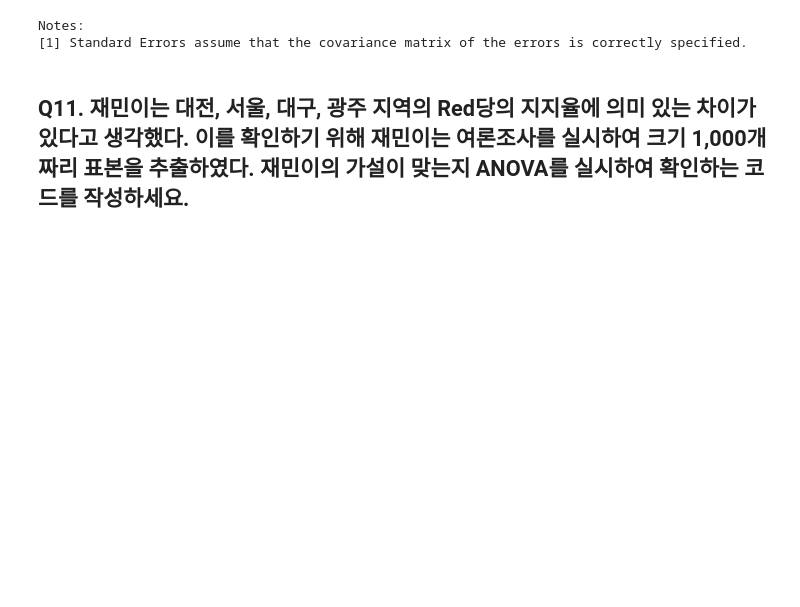
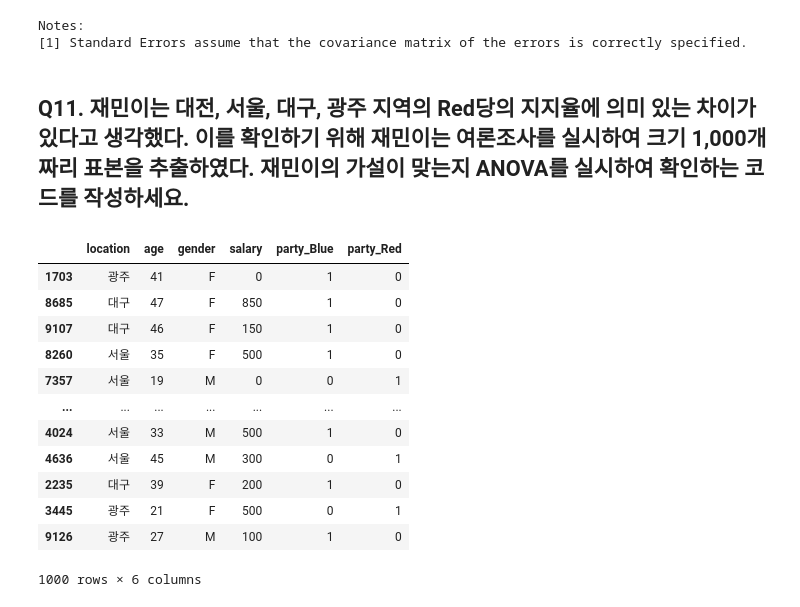
Before and after one commit to applepops/skku.cla3109.hw, a Jupyter notebook: week9/homework#5.ipynb, the cells around one changed output. Cells and saved outputs as stored; diff of their text form; code cells hidden in the pictures; blank space fills up the shorter version.

```diff
--- a/week9/homework#5.ipynb
+++ b/week9/homework#5.ipynb
@@ -244,6 +266,21 @@ Notes:
 samples = df[(df['location']=='대전') | (df['location']=='서울') | (df['location']=='대구') | (df['location']=='광주')].sample(n=1000)
 # %%
 samples = pd.get_dummies(samples, columns = ['party'])
+samples
+# %% [output]
+|  | location | age | gender | salary | party_Blue | party_Red |
+| 1703 | 광주 | 41 | F | 0 | 1 | 0 |
+| 8685 | 대구 | 47 | F | 850 | 1 | 0 |
+| 9107 | 대구 | 46 | F | 150 | 1 | 0 |
+| 8260 | 서울 | 35 | F | 500 | 1 | 0 |
+| 7357 | 서울 | 19 | M | 0 | 0 | 1 |
+| ... | ... | ... | ... | ... | ... | ... |
+| 4024 | 서울 | 33 | M | 500 | 1 | 0 |
+| 4636 | 서울 | 45 | M | 300 | 0 | 1 |
+| 2235 | 대구 | 39 | F | 200 | 1 | 0 |
+| 3445 | 광주 | 21 | F | 500 | 0 | 1 |
+| 9126 | 광주 | 27 | M | 100 | 1 | 0 |
+1000 rows × 6 columns
 # %%
 samples = samples.drop(['age', 'gender', 'salary', 'party_Blue'], axis = 1)
 # %%
```
Also changed, not shown: parts of 12 cells of this notebook.
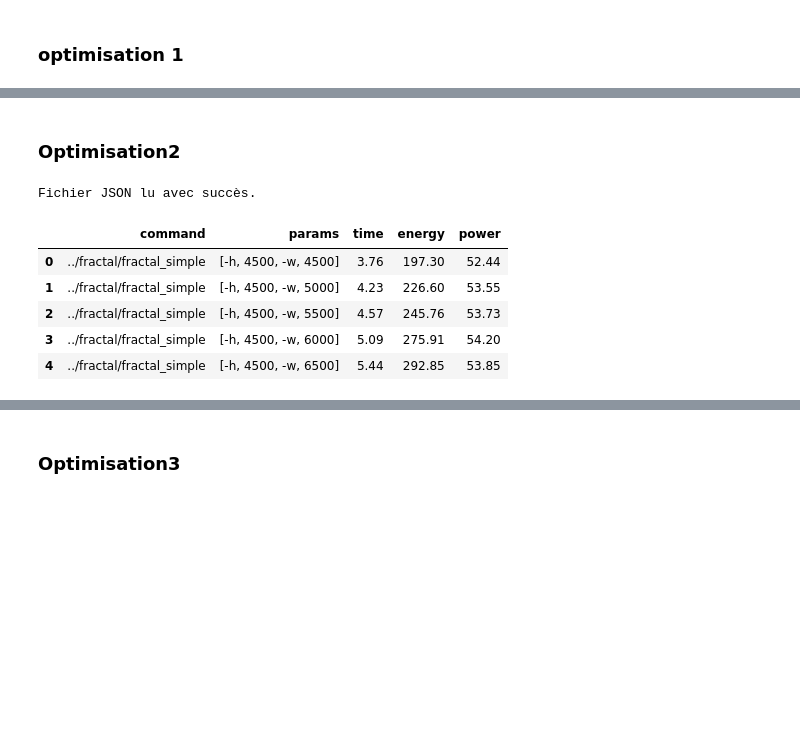
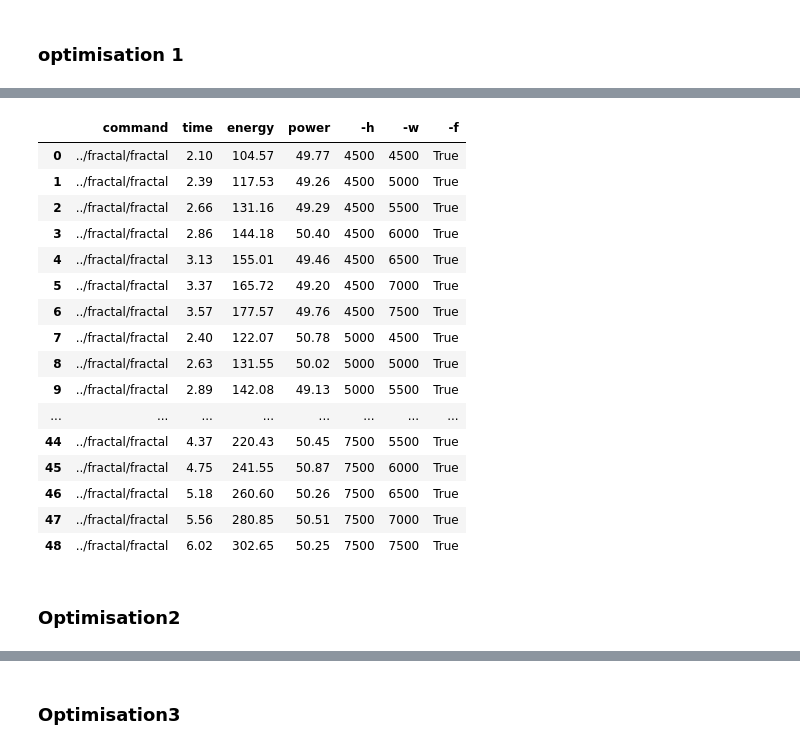
Before and after one commit to HDwayne/SE-ENER, a Jupyter notebook: result/analyse.ipynb, the cells around one changed output, grey strips where cells are left out. Saved outputs shown, nothing was run; the diff lists cells and outputs as text; code cells hidden in the pictures; blank space fills up the shorter version.

```diff
--- a/result/analyse.ipynb
+++ b/result/analyse.ipynb
@@ -4,5 +4,38 @@ import matplotlib.pyplot as plt
 import os
 # %% [markdown]
 # Importation des données
+# %%
+
+def import_json(file_path):
+    if not os.path.exists(file_path):
+        print(f"Le fichier {file_path} est introuvable. Veuillez vérifier le chemin.")
+    else:
+        try:
+            data = pd.read_json(file_path)
+            print("Fichier JSON lu avec succès.")
+            return data
+        except Exception as e:
+            print(f"Erreur lors de la lecture du fichier JSON : {e}")
+            return None
+# %%
+def format_data(data):
+    def params_to_dict(params):
+        result = {}
+        i = 0
+        while i < len(params):
+            if i + 1 < len(params) and not params[i + 1].startswith('-'):
+                result[params[i]] = params[i + 1]
+                i += 2
+            else:
+                result[params[i]] = True
+                i += 1
+        return result
+
+    param_dicts = data['params'].apply(params_to_dict)
+    param_df = pd.DataFrame(param_dicts.tolist())
+    data = pd.concat([data.drop(columns=['params']), param_df], axis=1)
+    data = data.apply(pd.to_numeric, errors='ignore')
+
+    return data
 # %% [markdown]
 ### Simple algorithme
@@ -106,0 +73,4 @@ data_opti1
+# %%
+file_path_opti1 = "./data-opti1-fractal/results.json"
+data_opti1 = import_json(file_path_opti1)
+data_opti1.head()
@@ -107,23 +85,23 @@ data_opti1
+# %%
+data_opti1 = format_data(data_opti1)
+data_opti1
+# %% [output]
+|  | command | time | energy | power | -h | -w | -f |
+| 0 | ../fractal/fractal | 2.10 | 104.57 | 49.77 | 4500 | 4500 | True |
+| 1 | ../fractal/fractal | 2.39 | 117.53 | 49.26 | 4500 | 5000 | True |
+| 2 | ../fractal/fractal | 2.66 | 131.16 | 49.29 | 4500 | 5500 | True |
+| 3 | ../fractal/fractal | 2.86 | 144.18 | 50.40 | 4500 | 6000 | True |
+| 4 | ../fractal/fractal | 3.13 | 155.01 | 49.46 | 4500 | 6500 | True |
+| 5 | ../fractal/fractal | 3.37 | 165.72 | 49.20 | 4500 | 7000 | True |
+| 6 | ../fractal/fractal | 3.57 | 177.57 | 49.76 | 4500 | 7500 | True |
+| 7 | ../fractal/fractal | 2.40 | 122.07 | 50.78 | 5000 | 4500 | True |
+| 8 | ../fractal/fractal | 2.63 | 131.55 | 50.02 | 5000 | 5000 | True |
+| 9 | ../fractal/fractal | 2.89 | 142.08 | 49.13 | 5000 | 5500 | True |
+| ... | ... | ... | ... | ... | ... | ... | ... |
+| 44 | ../fractal/fractal | 4.37 | 220.43 | 50.45 | 7500 | 5500 | True |
+| 45 | ../fractal/fractal | 4.75 | 241.55 | 50.87 | 7500 | 6000 | True |
+| 46 | ../fractal/fractal | 5.18 | 260.60 | 50.26 | 7500 | 6500 | True |
+| 47 | ../fractal/fractal | 5.56 | 280.85 | 50.51 | 7500 | 7000 | True |
+| 48 | ../fractal/fractal | 6.02 | 302.65 | 50.25 | 7500 | 7500 | True |
 # %% [markdown]
 ### Optimisation2
-# %%
-file_path_opti2 = "./data-opti2-fractal/results.json"
-
-if not os.path.exists(file_path_opti2):
-    print(f"Le fichier {file_path_opti2} est introuvable. Veuillez vérifier le chemin.")
-else:
-    try:
-        data_opti2 = pd.read_json(file_path_opti2)
-        print("Fichier JSON lu avec succès.")
-    except Exception as e:
-        print(f"Erreur lors de la lecture du fichier JSON : {e}")
-
-data_opti2.head()
-# %% [output]
-Fichier JSON lu avec succès.
-|  | command | params | time | energy | power |
-| 0 | ../fractal/fractal_simple | [-h, 4500, -w, 4500] | 3.76 | 197.30 | 52.44 |
-| 1 | ../fractal/fractal_simple | [-h, 4500, -w, 5000] | 4.23 | 226.60 | 53.55 |
-| 2 | ../fractal/fractal_simple | [-h, 4500, -w, 5500] | 4.57 | 245.76 | 53.73 |
-| 3 | ../fractal/fractal_simple | [-h, 4500, -w, 6000] | 5.09 | 275.91 | 54.20 |
-| 4 | ../fractal/fractal_simple | [-h, 4500, -w, 6500] | 5.44 | 292.85 | 53.85 |
```
Also changed, not shown: parts of 31 cells of this notebook, 6 other files.
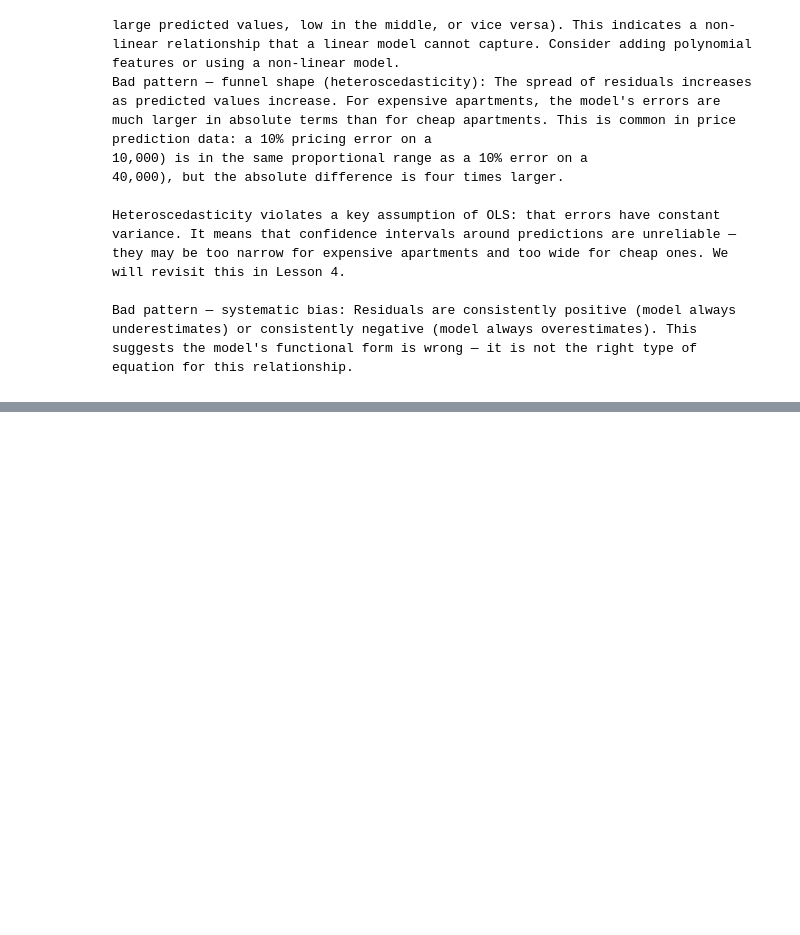
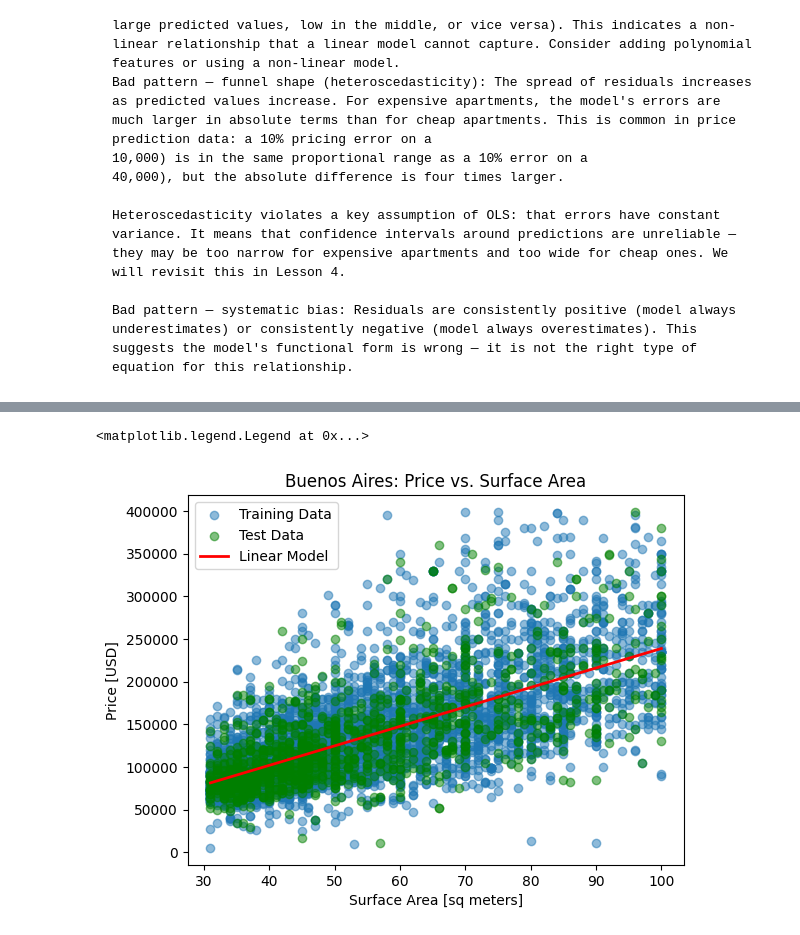
Before and after one commit to nayeem29dse/Predicting-Housing-Prices-in-Buenos-Aires-with-Linear-Regression, a Jupyter notebook: prediction_model.ipynb, the cells around one changed output, grey strips where cells are left out. Saved outputs shown, nothing was run; the diff lists cells and outputs as text; code cells hidden in the pictures; blank space fills up the shorter version.

Commit message:
Line of Best Fit

```diff
--- a/prediction_model.ipynb
+++ b/prediction_model.ipynb
@@ -799,0 +807,16 @@ plt.tight_layout()
+# %%
+fig, ax = plt.subplots()
+ax.scatter(X_train, y_train, alpha=0.5, label='Training Data')
+ax.scatter(X_test, y_test, alpha=0.5, color='green', label='Test Data')
+
+# Create evenly-spaced x values for the line
+x_line = np.linspace(X_train.min(), X_train.max(), 100).reshape(-1, 1)
+ax.plot(x_line,lm.predict(x_line), color="red", linewidth=2, label="Linear Model")
+
+ax.set_xlabel("Surface Area [sq meters]")
+ax.set_ylabel("Price [USD]")
+ax.set_title("Buenos Aires: Price vs. Surface Area")
+ax.legend()
+# %% [output]
+<matplotlib.legend.Legend at 0x...>
+[figure, added]
```
Also changed, not shown: parts of 2 cells of this notebook.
========================================================================
§ WHAT YOU NEED TO DO: Repeat the records above verbatim. Include none of the pictures.

§ COMPLETED EXERCISE:
Before and after one commit to applepops/skku.cla3109.hw, a Jupyter notebook: week9/homework#5.ipynb, the cells around one changed output. Cells and saved outputs as stored; diff of their text form; code cells hidden in the pictures; blank space fills up the shorter version.

```diff
--- a/week9/homework#5.ipynb
+++ b/week9/homework#5.ipynb
@@ -244,6 +266,21 @@ Notes:
 samples = df[(df['location']=='대전') | (df['location']=='서울') | (df['location']=='대구') | (df['location']=='광주')].sample(n=1000)
 # %%
 samples = pd.get_dummies(samples, columns = ['party'])
+samples
+# %% [output]
+|  | location | age | gender | salary | party_Blue | party_Red |
+| 1703 | 광주 | 41 | F | 0 | 1 | 0 |
+| 8685 | 대구 | 47 | F | 850 | 1 | 0 |
+| 9107 | 대구 | 46 | F | 150 | 1 | 0 |
+| 8260 | 서울 | 35 | F | 500 | 1 | 0 |
+| 7357 | 서울 | 19 | M | 0 | 0 | 1 |
+| ... | ... | ... | ... | ... | ... | ... |
+| 4024 | 서울 | 33 | M | 500 | 1 | 0 |
+| 4636 | 서울 | 45 | M | 300 | 0 | 1 |
+| 2235 | 대구 | 39 | F | 200 | 1 | 0 |
+| 3445 | 광주 | 21 | F | 500 | 0 | 1 |
+| 9126 | 광주 | 27 | M | 100 | 1 | 0 |
+1000 rows × 6 columns
 # %%
 samples = samples.drop(['age', 'gender', 'salary', 'party_Blue'], axis = 1)
 # %%
```
Also changed, not shown: parts of 12 cells of this notebook.
Before and after one commit to HDwayne/SE-ENER, a Jupyter notebook: result/analyse.ipynb, the cells around one changed output, grey strips where cells are left out. Saved outputs shown, nothing was run; the diff lists cells and outputs as text; code cells hidden in the pictures; blank space fills up the shorter version.

```diff
--- a/result/analyse.ipynb
+++ b/result/analyse.ipynb
@@ -4,5 +4,38 @@ import matplotlib.pyplot as plt
 import os
 # %% [markdown]
 # Importation des données
+# %%
+
+def import_json(file_path):
+    if not os.path.exists(file_path):
+        print(f"Le fichier {file_path} est introuvable. Veuillez vérifier le chemin.")
+    else:
+        try:
+            data = pd.read_json(file_path)
+            print("Fichier JSON lu avec succès.")
+            return data
+        except Exception as e:
+            print(f"Erreur lors de la lecture du fichier JSON : {e}")
+            return None
+# %%
+def format_data(data):
+    def params_to_dict(params):
+        result = {}
+        i = 0
+        while i < len(params):
+            if i + 1 < len(params) and not params[i + 1].startswith('-'):
+                result[params[i]] = params[i + 1]
+                i += 2
+            else:
+                result[params[i]] = True
+                i += 1
+        return result
+
+    param_dicts = data['params'].apply(params_to_dict)
+    param_df = pd.DataFrame(param_dicts.tolist())
+    data = pd.concat([data.drop(columns=['params']), param_df], axis=1)
+    data = data.apply(pd.to_numeric, errors='ignore')
+
+    return data
 # %% [markdown]
 ### Simple algorithme
@@ -106,0 +73,4 @@ data_opti1
+# %%
+file_path_opti1 = "./data-opti1-fractal/results.json"
+data_opti1 = import_json(file_path_opti1)
+data_opti1.head()
@@ -107,23 +85,23 @@ data_opti1
+# %%
+data_opti1 = format_data(data_opti1)
+data_opti1
+# %% [output]
+|  | command | time | energy | power | -h | -w | -f |
+| 0 | ../fractal/fractal | 2.10 | 104.57 | 49.77 | 4500 | 4500 | True |
+| 1 | ../fractal/fractal | 2.39 | 117.53 | 49.26 | 4500 | 5000 | True |
+| 2 | ../fractal/fractal | 2.66 | 131.16 | 49.29 | 4500 | 5500 | True |
+| 3 | ../fractal/fractal | 2.86 | 144.18 | 50.40 | 4500 | 6000 | True |
+| 4 | ../fractal/fractal | 3.13 | 155.01 | 49.46 | 4500 | 6500 | True |
+| 5 | ../fractal/fractal | 3.37 | 165.72 | 49.20 | 4500 | 7000 | True |
+| 6 | ../fractal/fractal | 3.57 | 177.57 | 49.76 | 4500 | 7500 | True |
+| 7 | ../fractal/fractal | 2.40 | 122.07 | 50.78 | 5000 | 4500 | True |
+| 8 | ../fractal/fractal | 2.63 | 131.55 | 50.02 | 5000 | 5000 | True |
+| 9 | ../fractal/fractal | 2.89 | 142.08 | 49.13 | 5000 | 5500 | True |
+| ... | ... | ... | ... | ... | ... | ... | ... |
+| 44 | ../fractal/fractal | 4.37 | 220.43 | 50.45 | 7500 | 5500 | True |
+| 45 | ../fractal/fractal | 4.75 | 241.55 | 50.87 | 7500 | 6000 | True |
+| 46 | ../fractal/fractal | 5.18 | 260.60 | 50.26 | 7500 | 6500 | True |
+| 47 | ../fractal/fractal | 5.56 | 280.85 | 50.51 | 7500 | 7000 | True |
+| 48 | ../fractal/fractal | 6.02 | 302.65 | 50.25 | 7500 | 7500 | True |
 # %% [markdown]
 ### Optimisation2
-# %%
-file_path_opti2 = "./data-opti2-fractal/results.json"
-
-if not os.path.exists(file_path_opti2):
-    print(f"Le fichier {file_path_opti2} est introuvable. Veuillez vérifier le chemin.")
-else:
-    try:
-        data_opti2 = pd.read_json(file_path_opti2)
-        print("Fichier JSON lu avec succès.")
-    except Exception as e:
-        print(f"Erreur lors de la lecture du fichier JSON : {e}")
-
-data_opti2.head()
-# %% [output]
-Fichier JSON lu avec succès.
-|  | command | params | time | energy | power |
-| 0 | ../fractal/fractal_simple | [-h, 4500, -w, 4500] | 3.76 | 197.30 | 52.44 |
-| 1 | ../fractal/fractal_simple | [-h, 4500, -w, 5000] | 4.23 | 226.60 | 53.55 |
-| 2 | ../fractal/fractal_simple | [-h, 4500, -w, 5500] | 4.57 | 245.76 | 53.73 |
-| 3 | ../fractal/fractal_simple | [-h, 4500, -w, 6000] | 5.09 | 275.91 | 54.20 |
-| 4 | ../fractal/fractal_simple | [-h, 4500, -w, 6500] | 5.44 | 292.85 | 53.85 |
```
Also changed, not shown: parts of 31 cells of this notebook, 6 other files.
Before and after one commit to nayeem29dse/Predicting-Housing-Prices-in-Buenos-Aires-with-Linear-Regression, a Jupyter notebook: prediction_model.ipynb, the cells around one changed output, grey strips where cells are left out. Saved outputs shown, nothing was run; the diff lists cells and outputs as text; code cells hidden in the pictures; blank space fills up the shorter version.

Commit message:
Line of Best Fit

```diff
--- a/prediction_model.ipynb
+++ b/prediction_model.ipynb
@@ -799,0 +807,16 @@ plt.tight_layout()
+# %%
+fig, ax = plt.subplots()
+ax.scatter(X_train, y_train, alpha=0.5, label='Training Data')
+ax.scatter(X_test, y_test, alpha=0.5, color='green', label='Test Data')
+
+# Create evenly-spaced x values for the line
+x_line = np.linspace(X_train.min(), X_train.max(), 100).reshape(-1, 1)
+ax.plot(x_line,lm.predict(x_line), color="red", linewidth=2, label="Linear Model")
+
+ax.set_xlabel("Surface Area [sq meters]")
+ax.set_ylabel("Price [USD]")
+ax.set_title("Buenos Aires: Price vs. Surface Area")
+ax.legend()
+# %% [output]
+<matplotlib.legend.Legend at 0x...>
+[figure, added]
```
Also changed, not shown: parts of 2 cells of this notebook.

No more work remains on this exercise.